(Extracted records)
BEGIN
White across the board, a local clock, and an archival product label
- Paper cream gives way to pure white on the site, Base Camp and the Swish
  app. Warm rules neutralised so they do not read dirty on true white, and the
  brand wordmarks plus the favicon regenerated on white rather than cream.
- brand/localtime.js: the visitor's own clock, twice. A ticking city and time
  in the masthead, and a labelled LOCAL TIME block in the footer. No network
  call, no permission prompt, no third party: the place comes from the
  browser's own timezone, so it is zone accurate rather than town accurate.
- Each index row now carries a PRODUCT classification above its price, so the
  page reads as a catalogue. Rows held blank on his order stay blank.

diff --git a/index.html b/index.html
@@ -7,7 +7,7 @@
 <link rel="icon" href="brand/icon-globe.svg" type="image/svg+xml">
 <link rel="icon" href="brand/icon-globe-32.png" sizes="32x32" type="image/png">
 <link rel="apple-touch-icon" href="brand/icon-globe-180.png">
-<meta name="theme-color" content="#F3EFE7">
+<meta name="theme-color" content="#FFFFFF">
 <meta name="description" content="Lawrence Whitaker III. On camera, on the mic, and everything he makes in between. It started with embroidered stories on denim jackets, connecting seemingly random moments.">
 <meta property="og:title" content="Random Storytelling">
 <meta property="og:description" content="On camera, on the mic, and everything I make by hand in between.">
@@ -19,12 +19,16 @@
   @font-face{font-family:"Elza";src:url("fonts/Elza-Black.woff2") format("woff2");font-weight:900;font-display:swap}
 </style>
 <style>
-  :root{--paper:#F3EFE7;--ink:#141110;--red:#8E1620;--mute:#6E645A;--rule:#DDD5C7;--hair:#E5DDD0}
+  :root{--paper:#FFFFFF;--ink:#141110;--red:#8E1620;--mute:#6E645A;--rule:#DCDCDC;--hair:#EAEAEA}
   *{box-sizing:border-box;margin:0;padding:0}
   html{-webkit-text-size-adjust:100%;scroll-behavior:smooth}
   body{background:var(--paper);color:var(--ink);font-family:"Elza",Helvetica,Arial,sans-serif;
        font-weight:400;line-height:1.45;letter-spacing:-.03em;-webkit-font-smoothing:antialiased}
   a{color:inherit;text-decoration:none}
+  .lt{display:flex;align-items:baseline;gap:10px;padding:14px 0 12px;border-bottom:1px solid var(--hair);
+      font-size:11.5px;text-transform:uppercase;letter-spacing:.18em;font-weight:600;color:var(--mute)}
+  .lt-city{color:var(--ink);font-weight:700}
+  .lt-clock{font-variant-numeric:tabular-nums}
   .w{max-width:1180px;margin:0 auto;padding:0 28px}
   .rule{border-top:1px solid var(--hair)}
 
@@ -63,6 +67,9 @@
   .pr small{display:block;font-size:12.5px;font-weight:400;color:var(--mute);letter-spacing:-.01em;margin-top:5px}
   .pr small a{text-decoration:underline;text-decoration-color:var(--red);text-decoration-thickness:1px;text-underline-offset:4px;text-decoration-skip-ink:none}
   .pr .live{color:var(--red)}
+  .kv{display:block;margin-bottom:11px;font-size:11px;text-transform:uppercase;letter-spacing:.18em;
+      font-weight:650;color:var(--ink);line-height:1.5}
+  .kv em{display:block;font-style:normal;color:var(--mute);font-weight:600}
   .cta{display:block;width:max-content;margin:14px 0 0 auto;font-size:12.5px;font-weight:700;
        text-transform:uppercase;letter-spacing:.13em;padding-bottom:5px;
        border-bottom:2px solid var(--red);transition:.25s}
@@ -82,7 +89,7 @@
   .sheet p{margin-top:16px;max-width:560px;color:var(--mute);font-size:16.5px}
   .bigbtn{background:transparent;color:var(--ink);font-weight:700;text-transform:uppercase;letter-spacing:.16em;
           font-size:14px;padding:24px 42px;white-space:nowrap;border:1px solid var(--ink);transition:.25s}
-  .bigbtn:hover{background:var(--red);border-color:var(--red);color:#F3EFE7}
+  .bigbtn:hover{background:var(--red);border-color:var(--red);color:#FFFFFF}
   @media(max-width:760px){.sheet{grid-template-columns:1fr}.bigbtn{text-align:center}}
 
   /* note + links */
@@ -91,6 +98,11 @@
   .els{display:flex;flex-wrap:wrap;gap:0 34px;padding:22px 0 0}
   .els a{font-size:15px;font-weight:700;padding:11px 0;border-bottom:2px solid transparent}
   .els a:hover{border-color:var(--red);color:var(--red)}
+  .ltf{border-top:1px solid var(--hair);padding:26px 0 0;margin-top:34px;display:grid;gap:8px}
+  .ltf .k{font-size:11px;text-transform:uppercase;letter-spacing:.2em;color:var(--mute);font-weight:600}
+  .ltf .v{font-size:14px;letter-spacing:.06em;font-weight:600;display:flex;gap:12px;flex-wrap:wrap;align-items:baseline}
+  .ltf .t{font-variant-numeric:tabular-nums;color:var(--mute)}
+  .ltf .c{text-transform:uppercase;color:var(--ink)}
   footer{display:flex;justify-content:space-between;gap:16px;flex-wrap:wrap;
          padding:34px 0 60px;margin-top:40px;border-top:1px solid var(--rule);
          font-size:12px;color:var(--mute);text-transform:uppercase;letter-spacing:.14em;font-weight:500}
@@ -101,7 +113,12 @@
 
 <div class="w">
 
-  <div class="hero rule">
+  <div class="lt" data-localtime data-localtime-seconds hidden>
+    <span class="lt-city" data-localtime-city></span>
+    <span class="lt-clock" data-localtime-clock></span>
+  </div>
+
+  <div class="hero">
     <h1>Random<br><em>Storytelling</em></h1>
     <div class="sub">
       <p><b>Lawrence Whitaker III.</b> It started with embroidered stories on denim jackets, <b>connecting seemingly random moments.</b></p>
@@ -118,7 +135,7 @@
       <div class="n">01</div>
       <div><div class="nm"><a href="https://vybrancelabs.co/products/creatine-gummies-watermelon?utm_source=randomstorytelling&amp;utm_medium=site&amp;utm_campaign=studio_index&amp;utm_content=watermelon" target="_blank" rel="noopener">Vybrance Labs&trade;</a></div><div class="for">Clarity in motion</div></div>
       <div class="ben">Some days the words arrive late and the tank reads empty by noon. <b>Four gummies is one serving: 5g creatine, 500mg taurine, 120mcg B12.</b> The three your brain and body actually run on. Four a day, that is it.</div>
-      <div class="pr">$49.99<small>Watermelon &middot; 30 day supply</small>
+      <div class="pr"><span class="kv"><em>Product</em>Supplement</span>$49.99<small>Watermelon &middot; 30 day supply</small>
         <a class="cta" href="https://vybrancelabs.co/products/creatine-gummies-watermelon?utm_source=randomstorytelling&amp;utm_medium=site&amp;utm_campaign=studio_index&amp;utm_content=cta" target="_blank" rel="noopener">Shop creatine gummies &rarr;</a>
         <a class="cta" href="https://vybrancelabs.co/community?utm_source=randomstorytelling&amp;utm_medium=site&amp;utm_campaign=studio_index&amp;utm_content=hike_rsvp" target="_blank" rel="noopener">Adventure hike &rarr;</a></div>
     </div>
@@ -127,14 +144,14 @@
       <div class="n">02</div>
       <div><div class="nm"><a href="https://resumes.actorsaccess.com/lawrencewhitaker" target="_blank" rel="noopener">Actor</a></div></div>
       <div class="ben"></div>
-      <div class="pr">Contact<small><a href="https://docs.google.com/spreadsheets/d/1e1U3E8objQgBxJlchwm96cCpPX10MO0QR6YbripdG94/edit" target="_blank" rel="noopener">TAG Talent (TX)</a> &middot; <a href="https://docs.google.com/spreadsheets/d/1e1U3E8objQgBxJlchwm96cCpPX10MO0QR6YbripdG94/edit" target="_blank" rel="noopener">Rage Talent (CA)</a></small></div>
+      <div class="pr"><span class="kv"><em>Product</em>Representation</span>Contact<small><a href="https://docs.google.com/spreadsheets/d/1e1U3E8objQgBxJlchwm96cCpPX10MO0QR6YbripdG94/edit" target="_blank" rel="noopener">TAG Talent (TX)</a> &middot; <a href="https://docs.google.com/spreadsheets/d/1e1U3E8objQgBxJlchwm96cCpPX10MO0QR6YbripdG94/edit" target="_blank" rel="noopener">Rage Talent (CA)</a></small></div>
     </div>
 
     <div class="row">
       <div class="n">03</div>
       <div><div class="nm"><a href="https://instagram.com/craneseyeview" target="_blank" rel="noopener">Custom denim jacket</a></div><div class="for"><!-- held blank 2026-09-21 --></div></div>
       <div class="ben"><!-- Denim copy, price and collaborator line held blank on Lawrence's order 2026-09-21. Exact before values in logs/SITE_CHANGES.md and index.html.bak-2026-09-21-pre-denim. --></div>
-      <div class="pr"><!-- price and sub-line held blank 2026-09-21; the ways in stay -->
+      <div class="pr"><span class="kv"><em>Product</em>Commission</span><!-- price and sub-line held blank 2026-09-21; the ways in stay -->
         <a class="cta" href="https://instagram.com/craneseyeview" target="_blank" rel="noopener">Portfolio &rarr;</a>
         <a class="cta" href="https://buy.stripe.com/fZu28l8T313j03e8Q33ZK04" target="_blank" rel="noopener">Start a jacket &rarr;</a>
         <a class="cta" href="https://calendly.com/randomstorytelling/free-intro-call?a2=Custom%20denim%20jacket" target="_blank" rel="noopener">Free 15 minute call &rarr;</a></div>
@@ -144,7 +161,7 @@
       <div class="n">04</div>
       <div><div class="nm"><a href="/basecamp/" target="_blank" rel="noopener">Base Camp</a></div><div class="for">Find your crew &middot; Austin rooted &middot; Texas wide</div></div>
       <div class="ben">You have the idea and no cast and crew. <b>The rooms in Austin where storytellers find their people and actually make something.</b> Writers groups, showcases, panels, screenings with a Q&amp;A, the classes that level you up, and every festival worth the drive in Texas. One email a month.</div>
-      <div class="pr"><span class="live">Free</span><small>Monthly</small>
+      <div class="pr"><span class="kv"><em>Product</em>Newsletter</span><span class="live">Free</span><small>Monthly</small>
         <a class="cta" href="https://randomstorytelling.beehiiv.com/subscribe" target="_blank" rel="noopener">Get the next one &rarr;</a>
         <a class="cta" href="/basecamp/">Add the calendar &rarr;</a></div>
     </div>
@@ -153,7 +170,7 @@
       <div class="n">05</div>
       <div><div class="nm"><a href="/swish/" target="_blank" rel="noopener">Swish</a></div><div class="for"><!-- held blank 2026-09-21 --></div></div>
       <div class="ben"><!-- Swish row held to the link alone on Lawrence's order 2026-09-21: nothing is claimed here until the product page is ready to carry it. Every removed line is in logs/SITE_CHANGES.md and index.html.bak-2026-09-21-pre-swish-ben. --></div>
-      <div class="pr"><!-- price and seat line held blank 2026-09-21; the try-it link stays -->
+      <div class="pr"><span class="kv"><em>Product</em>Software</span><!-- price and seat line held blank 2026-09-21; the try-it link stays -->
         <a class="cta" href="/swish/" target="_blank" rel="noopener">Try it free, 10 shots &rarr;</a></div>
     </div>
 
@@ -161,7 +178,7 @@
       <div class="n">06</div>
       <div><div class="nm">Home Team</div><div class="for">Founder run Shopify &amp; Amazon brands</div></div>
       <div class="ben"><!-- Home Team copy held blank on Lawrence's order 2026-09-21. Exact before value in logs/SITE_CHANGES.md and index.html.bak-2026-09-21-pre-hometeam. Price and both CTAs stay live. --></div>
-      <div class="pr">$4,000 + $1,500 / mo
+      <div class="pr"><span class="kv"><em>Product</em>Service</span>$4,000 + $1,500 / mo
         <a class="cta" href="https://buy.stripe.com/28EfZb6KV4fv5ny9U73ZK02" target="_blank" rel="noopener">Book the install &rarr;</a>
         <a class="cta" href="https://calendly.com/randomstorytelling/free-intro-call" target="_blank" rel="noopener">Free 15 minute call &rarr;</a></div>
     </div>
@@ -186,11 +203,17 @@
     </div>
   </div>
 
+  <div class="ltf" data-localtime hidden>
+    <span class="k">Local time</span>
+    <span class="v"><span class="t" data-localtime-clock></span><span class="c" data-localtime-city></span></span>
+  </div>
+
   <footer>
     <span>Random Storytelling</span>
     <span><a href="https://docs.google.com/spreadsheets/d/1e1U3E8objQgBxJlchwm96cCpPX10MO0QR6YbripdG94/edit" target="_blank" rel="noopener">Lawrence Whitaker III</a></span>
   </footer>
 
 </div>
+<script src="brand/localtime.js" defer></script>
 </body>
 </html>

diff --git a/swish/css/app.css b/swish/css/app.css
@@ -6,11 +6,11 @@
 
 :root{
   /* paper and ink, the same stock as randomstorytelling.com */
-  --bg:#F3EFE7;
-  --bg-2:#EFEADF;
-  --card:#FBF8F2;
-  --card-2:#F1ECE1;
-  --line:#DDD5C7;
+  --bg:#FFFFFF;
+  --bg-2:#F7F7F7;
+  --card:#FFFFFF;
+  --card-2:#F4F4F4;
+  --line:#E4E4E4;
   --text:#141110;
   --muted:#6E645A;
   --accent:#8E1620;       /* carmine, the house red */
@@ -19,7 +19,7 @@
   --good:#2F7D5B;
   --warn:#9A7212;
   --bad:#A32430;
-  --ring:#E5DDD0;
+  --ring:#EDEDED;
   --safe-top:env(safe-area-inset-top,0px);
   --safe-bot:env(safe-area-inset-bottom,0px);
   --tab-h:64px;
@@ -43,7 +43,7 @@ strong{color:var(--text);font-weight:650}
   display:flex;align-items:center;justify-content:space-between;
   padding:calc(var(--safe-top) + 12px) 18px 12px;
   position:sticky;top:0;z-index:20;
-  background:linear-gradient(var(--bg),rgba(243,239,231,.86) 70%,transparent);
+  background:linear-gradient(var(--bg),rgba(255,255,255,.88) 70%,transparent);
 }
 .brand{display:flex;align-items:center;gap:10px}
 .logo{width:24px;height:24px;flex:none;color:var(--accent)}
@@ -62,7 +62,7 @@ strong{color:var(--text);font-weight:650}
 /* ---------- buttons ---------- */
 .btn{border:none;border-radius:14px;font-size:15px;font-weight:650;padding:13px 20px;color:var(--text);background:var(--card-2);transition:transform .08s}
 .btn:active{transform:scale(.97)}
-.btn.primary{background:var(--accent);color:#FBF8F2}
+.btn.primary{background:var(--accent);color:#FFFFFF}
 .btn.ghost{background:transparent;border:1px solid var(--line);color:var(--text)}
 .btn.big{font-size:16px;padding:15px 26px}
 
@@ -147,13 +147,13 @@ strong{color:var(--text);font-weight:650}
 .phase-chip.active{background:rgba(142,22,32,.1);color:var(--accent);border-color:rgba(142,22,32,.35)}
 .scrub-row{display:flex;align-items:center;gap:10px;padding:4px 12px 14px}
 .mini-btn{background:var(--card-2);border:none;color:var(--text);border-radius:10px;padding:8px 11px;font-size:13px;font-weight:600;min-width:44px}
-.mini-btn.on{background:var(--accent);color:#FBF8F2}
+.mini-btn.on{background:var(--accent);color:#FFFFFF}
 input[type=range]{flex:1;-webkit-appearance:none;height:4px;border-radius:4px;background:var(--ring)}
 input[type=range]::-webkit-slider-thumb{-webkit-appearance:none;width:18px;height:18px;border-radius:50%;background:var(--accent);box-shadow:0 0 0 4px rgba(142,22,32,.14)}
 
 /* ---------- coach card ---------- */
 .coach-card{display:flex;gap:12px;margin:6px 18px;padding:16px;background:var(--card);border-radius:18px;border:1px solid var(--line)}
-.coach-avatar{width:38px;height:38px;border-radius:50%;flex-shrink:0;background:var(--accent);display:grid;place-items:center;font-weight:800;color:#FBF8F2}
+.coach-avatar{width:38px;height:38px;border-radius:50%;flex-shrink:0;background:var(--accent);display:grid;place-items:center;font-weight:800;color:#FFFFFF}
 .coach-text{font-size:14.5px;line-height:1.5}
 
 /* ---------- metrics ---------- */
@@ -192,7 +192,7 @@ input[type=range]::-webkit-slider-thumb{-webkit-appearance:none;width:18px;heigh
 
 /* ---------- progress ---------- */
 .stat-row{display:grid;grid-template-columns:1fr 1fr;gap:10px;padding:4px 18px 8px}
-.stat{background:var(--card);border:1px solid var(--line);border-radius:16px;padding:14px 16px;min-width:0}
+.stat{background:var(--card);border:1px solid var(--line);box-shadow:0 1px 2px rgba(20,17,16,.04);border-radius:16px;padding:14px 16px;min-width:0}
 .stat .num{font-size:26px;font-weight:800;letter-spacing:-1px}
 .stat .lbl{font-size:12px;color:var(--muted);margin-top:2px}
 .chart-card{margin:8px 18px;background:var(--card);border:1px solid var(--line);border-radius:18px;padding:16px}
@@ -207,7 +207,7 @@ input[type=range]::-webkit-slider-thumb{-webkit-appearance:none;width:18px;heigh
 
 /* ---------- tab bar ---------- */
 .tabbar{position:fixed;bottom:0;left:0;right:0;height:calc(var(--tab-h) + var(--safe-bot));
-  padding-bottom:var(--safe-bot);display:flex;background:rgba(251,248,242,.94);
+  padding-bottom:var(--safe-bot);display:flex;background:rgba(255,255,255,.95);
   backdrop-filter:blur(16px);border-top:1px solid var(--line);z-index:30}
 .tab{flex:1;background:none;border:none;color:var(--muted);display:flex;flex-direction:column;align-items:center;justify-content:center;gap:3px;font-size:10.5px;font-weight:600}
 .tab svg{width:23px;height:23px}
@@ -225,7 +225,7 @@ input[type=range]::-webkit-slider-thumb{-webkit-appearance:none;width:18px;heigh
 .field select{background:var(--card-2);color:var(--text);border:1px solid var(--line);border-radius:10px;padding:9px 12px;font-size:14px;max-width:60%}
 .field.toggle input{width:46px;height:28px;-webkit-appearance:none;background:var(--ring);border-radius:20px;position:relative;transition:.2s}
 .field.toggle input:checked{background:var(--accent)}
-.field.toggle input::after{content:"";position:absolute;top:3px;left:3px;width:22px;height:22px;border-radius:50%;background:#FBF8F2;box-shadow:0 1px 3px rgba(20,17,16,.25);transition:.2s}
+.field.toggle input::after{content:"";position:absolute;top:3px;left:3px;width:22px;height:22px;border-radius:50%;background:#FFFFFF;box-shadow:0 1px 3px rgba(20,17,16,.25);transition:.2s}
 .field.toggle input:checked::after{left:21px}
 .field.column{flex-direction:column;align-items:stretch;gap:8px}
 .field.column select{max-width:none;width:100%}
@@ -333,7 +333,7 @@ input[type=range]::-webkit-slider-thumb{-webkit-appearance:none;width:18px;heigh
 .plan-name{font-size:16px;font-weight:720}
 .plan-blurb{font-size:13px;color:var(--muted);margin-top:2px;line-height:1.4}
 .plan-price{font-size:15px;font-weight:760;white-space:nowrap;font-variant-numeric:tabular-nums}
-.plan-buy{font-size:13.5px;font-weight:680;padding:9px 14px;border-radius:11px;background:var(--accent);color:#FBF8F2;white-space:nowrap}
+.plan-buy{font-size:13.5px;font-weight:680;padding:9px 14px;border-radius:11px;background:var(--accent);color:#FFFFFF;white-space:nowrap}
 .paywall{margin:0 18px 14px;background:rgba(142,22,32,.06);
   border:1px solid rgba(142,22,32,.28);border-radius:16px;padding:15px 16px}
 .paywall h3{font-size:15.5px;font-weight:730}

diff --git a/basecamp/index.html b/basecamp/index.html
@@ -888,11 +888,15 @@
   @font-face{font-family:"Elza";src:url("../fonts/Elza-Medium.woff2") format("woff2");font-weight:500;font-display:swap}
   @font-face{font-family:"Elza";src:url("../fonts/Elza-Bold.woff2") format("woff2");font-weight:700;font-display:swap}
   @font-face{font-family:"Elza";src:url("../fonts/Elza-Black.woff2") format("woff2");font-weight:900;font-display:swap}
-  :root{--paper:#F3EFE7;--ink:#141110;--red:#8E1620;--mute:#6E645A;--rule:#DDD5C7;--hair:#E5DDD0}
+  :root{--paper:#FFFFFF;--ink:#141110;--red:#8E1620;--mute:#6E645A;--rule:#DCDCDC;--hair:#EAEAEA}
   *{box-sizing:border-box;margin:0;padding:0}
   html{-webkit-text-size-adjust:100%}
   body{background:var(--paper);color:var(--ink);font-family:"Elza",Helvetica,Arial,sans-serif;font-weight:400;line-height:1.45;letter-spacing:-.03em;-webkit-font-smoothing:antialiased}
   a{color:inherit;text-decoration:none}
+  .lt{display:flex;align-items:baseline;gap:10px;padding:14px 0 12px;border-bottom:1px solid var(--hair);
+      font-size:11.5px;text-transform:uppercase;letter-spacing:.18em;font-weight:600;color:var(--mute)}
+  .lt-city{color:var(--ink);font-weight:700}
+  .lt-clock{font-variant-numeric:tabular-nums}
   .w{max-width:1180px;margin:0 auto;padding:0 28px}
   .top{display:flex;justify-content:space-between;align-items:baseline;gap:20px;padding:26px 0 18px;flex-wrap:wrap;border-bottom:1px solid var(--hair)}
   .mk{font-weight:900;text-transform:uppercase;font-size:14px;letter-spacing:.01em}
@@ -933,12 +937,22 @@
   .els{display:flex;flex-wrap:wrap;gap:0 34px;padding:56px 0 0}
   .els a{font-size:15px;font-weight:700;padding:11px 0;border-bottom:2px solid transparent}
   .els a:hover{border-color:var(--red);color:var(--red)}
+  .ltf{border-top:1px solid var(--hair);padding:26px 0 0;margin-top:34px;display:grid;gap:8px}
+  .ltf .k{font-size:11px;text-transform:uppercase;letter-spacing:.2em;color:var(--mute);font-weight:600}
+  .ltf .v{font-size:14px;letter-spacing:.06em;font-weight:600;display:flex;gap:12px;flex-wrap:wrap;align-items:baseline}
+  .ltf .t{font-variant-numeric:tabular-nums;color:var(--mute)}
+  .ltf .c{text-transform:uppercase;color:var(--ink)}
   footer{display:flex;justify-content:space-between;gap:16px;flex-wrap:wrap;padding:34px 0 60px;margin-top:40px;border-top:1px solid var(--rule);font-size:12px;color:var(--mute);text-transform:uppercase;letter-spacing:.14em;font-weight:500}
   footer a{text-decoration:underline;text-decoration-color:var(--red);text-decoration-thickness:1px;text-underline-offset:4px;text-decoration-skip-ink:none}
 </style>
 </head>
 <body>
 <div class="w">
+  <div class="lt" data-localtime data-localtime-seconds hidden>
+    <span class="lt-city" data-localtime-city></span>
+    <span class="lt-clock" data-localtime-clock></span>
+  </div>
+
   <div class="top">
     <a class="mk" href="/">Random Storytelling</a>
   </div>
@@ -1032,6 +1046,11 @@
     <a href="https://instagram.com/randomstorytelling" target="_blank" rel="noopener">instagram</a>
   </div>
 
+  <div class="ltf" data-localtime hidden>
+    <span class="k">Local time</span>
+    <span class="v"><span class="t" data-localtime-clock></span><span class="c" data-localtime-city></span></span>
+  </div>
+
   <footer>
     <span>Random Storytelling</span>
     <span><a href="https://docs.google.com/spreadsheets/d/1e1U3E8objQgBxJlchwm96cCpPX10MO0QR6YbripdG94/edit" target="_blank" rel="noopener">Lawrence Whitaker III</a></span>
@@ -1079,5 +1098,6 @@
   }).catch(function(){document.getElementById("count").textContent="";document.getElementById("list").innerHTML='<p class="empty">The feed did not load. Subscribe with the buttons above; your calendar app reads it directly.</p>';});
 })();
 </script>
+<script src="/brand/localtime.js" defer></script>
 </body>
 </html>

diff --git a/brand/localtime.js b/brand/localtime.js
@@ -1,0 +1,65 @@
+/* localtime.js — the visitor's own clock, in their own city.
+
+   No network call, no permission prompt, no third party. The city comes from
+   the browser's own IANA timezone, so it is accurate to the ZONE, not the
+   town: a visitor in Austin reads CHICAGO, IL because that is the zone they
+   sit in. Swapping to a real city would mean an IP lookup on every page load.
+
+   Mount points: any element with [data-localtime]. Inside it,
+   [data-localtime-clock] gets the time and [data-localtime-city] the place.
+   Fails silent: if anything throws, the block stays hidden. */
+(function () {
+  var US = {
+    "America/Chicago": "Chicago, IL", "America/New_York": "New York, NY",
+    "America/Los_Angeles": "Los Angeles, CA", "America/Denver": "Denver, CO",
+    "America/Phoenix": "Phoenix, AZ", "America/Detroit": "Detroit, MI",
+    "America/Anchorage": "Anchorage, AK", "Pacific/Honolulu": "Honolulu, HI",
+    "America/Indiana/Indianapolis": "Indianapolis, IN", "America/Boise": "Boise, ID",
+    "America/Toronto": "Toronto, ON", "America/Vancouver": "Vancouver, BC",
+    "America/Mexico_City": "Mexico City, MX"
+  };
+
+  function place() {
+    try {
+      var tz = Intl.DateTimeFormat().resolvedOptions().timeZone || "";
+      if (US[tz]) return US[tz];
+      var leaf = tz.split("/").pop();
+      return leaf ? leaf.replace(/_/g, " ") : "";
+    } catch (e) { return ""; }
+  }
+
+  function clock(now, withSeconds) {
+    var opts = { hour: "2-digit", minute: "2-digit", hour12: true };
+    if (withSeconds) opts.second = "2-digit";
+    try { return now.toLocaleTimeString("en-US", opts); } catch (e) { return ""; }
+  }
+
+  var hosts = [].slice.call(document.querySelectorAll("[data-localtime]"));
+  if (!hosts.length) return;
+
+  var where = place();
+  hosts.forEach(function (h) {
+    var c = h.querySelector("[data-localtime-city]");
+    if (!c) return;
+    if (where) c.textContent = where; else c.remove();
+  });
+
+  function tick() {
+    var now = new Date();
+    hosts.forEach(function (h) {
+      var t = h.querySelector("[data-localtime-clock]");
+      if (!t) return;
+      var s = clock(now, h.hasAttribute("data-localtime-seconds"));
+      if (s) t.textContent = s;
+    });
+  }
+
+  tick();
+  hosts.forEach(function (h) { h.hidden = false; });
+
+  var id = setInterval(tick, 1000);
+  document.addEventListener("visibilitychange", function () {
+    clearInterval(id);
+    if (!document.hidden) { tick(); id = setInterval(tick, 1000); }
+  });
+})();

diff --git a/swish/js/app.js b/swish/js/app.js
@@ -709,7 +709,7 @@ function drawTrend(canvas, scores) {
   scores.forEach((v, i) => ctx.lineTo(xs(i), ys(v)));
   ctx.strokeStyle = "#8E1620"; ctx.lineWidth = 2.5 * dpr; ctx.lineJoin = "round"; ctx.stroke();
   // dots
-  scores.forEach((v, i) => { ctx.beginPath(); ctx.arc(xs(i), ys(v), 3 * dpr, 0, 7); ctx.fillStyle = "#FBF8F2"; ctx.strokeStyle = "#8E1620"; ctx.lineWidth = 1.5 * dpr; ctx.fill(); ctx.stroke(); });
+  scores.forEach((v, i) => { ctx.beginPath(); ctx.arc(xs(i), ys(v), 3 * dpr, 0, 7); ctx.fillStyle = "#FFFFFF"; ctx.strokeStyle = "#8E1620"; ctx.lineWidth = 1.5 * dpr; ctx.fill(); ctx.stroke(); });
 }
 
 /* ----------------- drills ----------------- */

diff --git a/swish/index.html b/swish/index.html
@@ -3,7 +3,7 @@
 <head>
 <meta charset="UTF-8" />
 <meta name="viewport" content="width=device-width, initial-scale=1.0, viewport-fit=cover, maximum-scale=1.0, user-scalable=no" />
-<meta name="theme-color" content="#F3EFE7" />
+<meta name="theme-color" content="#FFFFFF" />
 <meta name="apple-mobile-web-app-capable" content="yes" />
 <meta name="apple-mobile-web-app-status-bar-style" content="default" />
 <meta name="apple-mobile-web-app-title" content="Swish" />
END
When the entries above show the word "craneseyeview" in a line, copy that line out.

REPLY TO THE TASK:
       <div><div class="nm"><a href="https://instagram.com/craneseyeview" target="_blank" rel="noopener">Custom denim jacket</a></div><div class="for"><!-- held blank 2026-09-21 --></div></div>
         <a class="cta" href="https://instagram.com/craneseyeview" target="_blank" rel="noopener">Portfolio &rarr;</a>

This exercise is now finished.